Your assignment: Pull every line from the records that has the word "container" in it.

(Web page revision data)
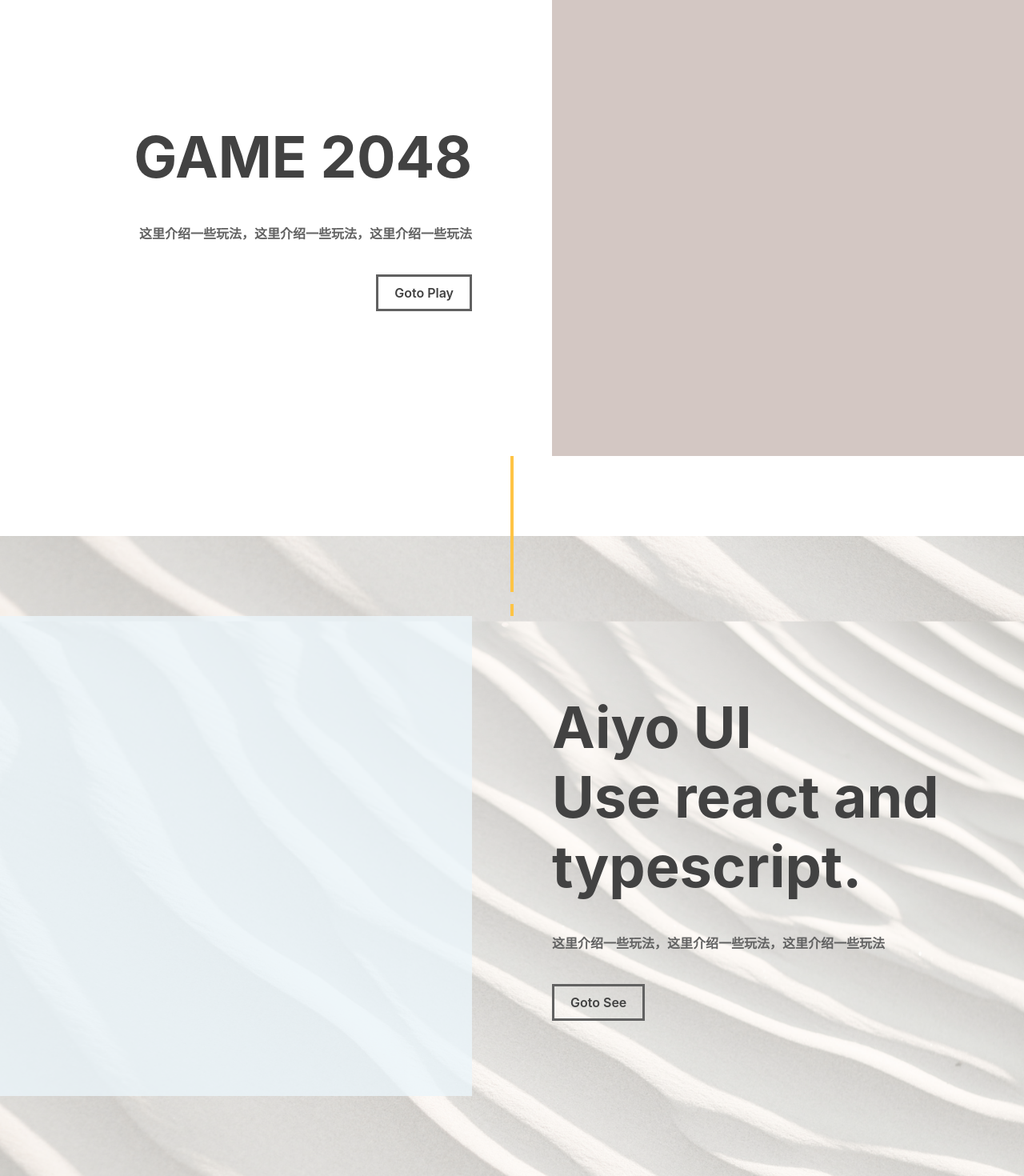
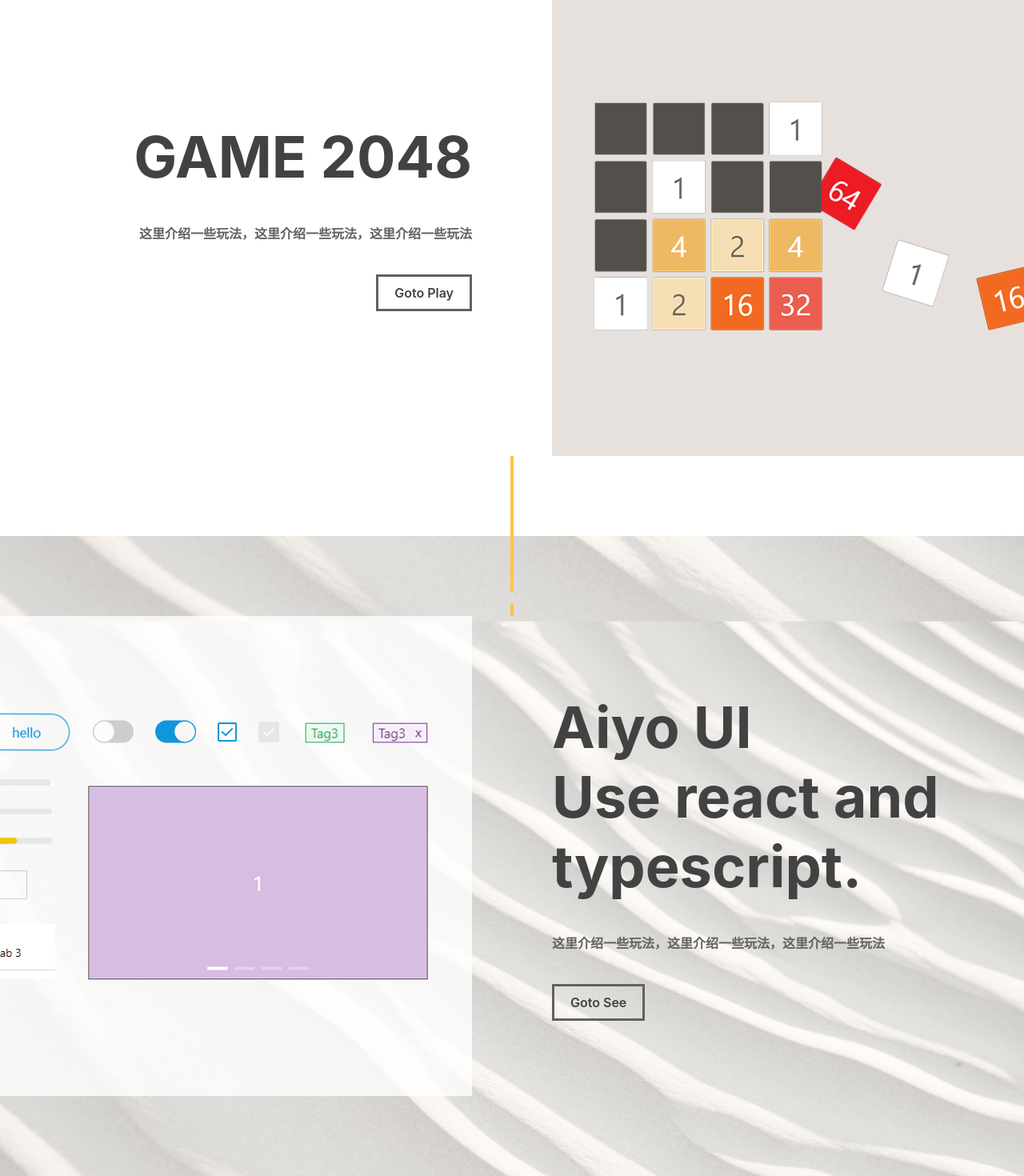
Before and after one commit to aiyo-w/aiyo-w.github.io, a React (Create React App) app: page / in a window 1280 px wide. Shown: the part 930-2400 px from the top of the page at 80% size. Built offline with nearby package versions, Linux system fonts and the light colour scheme.

Commit message:
update 作品展示

```diff
--- a/src/components/aiyo-ui.css
+++ b/src/components/aiyo-ui.css
@@ -14,7 +14,10 @@
 }
 
 .content.aiyo-ui-container .container .aiyo-ui-show {
-    background-color: rgba(235, 245, 251, 0.8);
+    background-color: rgba(255, 255, 255, 0.8);
+    background-image: url(./images/components.png);
+    background-position: right;
+    background-repeat: no-repeat;
 }
 
 /* .content.aiyo-ui-container .container .aiyo-ui-introduce {
--- a/src/components/aiyo-ui.tsx
+++ b/src/components/aiyo-ui.tsx
@@ -12,7 +12,7 @@ export class AiyoUI extends React.Component {
                         <span className="title">Use react and typescript.</span>
                         <span>这里介绍一些玩法，这里介绍一些玩法，这里介绍一些玩法</span>
                         <span>
-                            <a href="../../helloworld/index.html">Goto See</a>
+                            <a href="../../build-ui/index.html">Goto See</a>
                         </span>
                     </div>
                 </div>
--- a/src/components/works.css
+++ b/src/components/works.css
@@ -15,7 +15,11 @@
 
 .works-container .game2048-show {
     min-height: 600px;
-    background-color: #a1887f77;
+    background-color: #a1887f41;
+    background-image: url(./images/game.png);
+    background-position-x: 20px;
+    background-position-y: center;
+    background-repeat: no-repeat;
 }
 
 .works-container .game2048-introduce {
--- a/src/components/works.tsx
+++ b/src/components/works.tsx
@@ -13,7 +13,7 @@ export class Works extends React.Component {
                         <span className="title">GAME 2048</span>
                         <span>这里介绍一些玩法，这里介绍一些玩法，这里介绍一些玩法</span>
                         <span>
-                            <a href="../../helloworld/index.html">Goto Play</a>
+                            <a href="../../build-game/index.html">Goto Play</a>
                         </span>
                     </div>
                     <div className="game2048-show"></div>
```
Also changed, not shown: src/components/images/components.png (added), src/components/images/game.png (added).
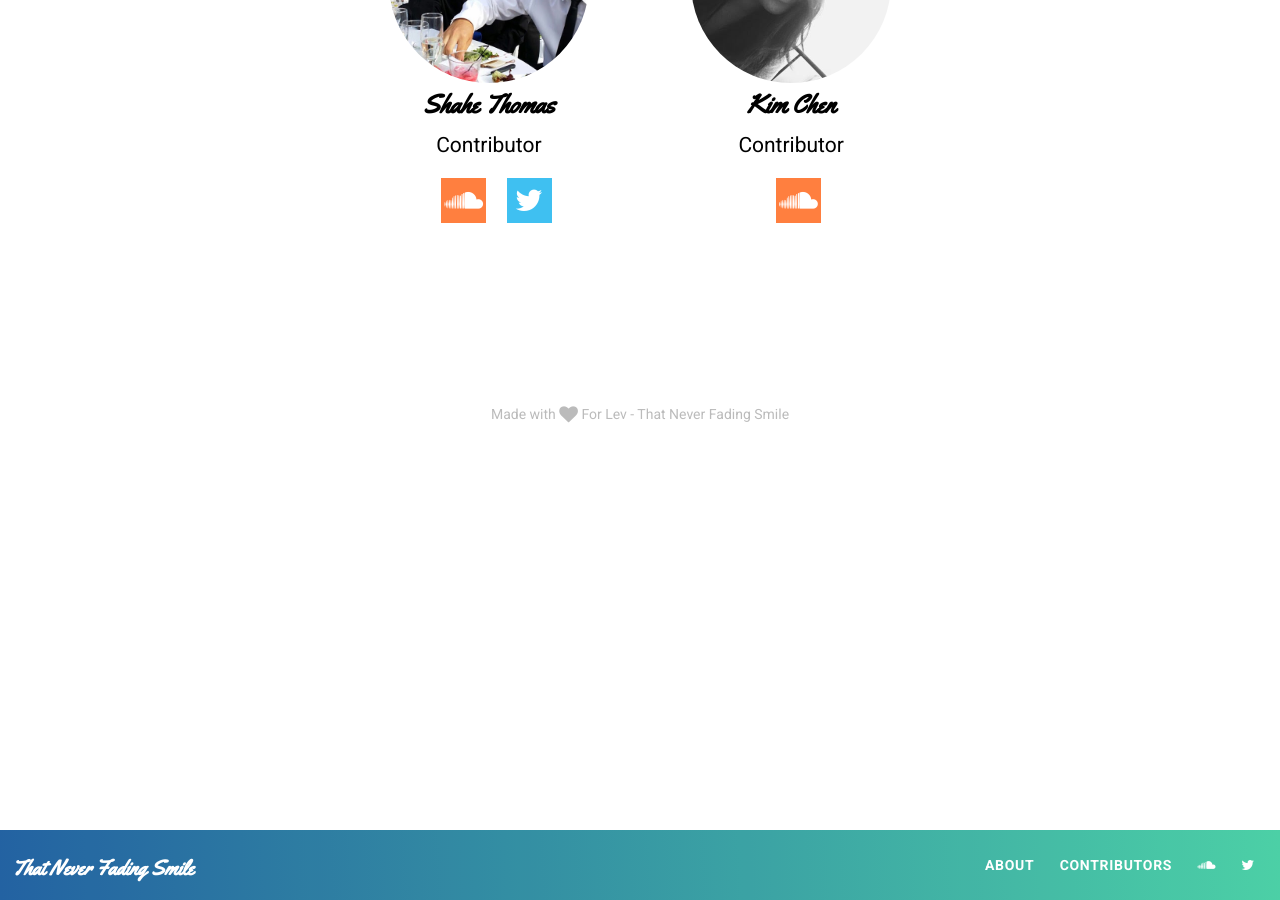
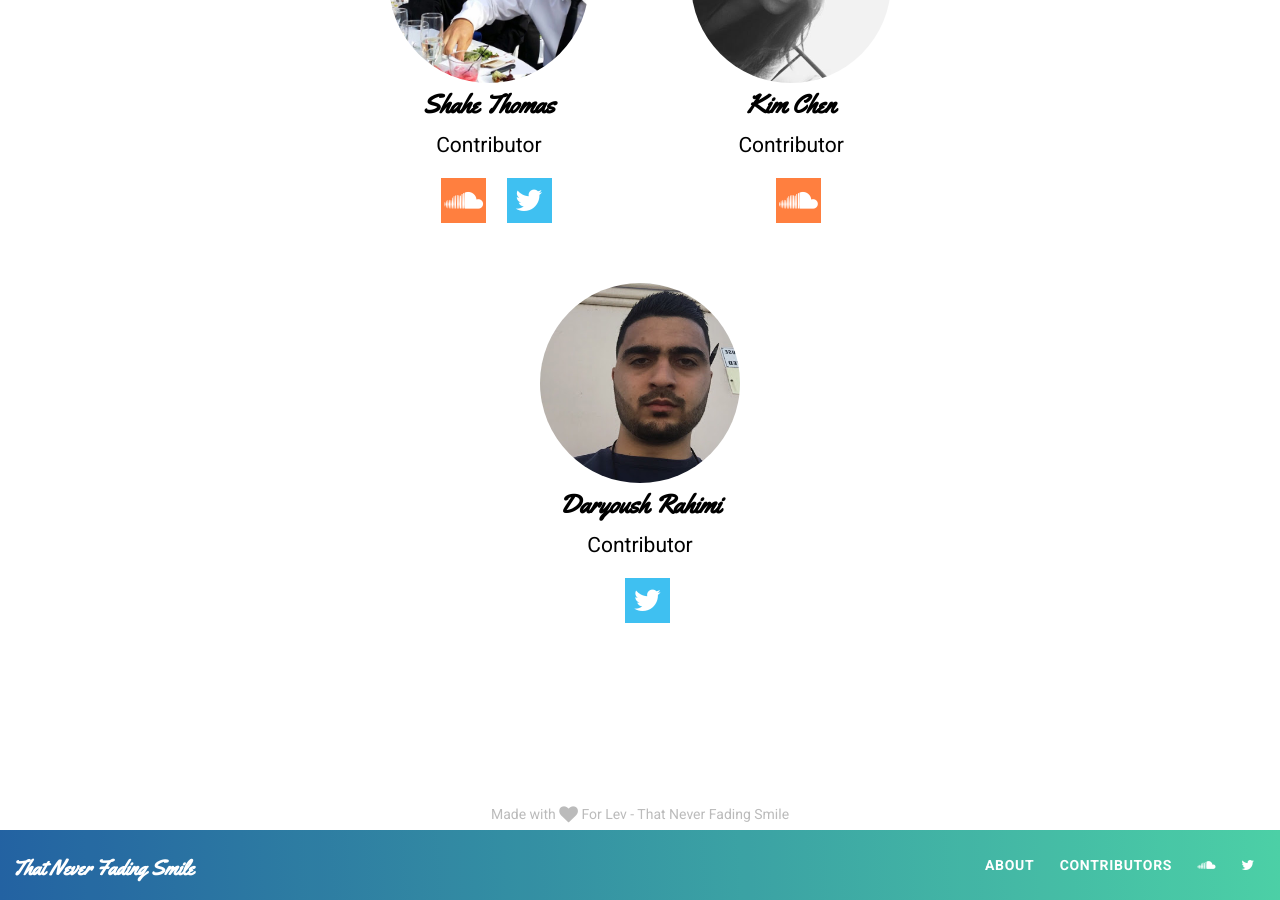
Before and after one commit to balzohrd/flapjack, a Jekyll site: the page built from contributors.md, in a window 1280 px wide and 900 px high, scrolled down 3670 px. Built offline with Jekyll 4.4.1, drawn with Linux system fonts in a browser that asks for light colours; nearby versions of some CDN libraries; comment, search, counter and statistics services are not loaded.

Commit message:
You think that you’re too cool for school, but I have a newsflash for you Walter Cronkite… you aren’t.

```diff
--- a/contributors.md
+++ b/contributors.md
@@ -146,6 +146,14 @@
     google_plus_link:
     instagram_username:
     site_link:
+  - name: Daryoush Rahimi
+    image_path: /assets/images/daryoush_r.jpg
+    position: Contributor
+    soundcloud:
+    twitter_username: Daryoush360
+    google_plus_link:
+    instagram_username:
+    site_link:
 ---
 That Never Fading Smile is a collaboration between some of Lev’s closest friends. We are music lovers inspired by songs, riffs and lyrics of various genres from all around the world. Each contributor brings their own unique influence to the mix, See below for more information on each of us
 
```
Also changed, not shown: _posts/2016-03-16-volume-thirytfour.markdown (added, +10 -0 lines), assets/images/daryoush_r.jpg (added).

Solution for this exercise:
 .content.aiyo-ui-container .container .aiyo-ui-show {
 /* .content.aiyo-ui-container .container .aiyo-ui-introduce {
 .works-container .game2048-show {
 .works-container .game2048-introduce {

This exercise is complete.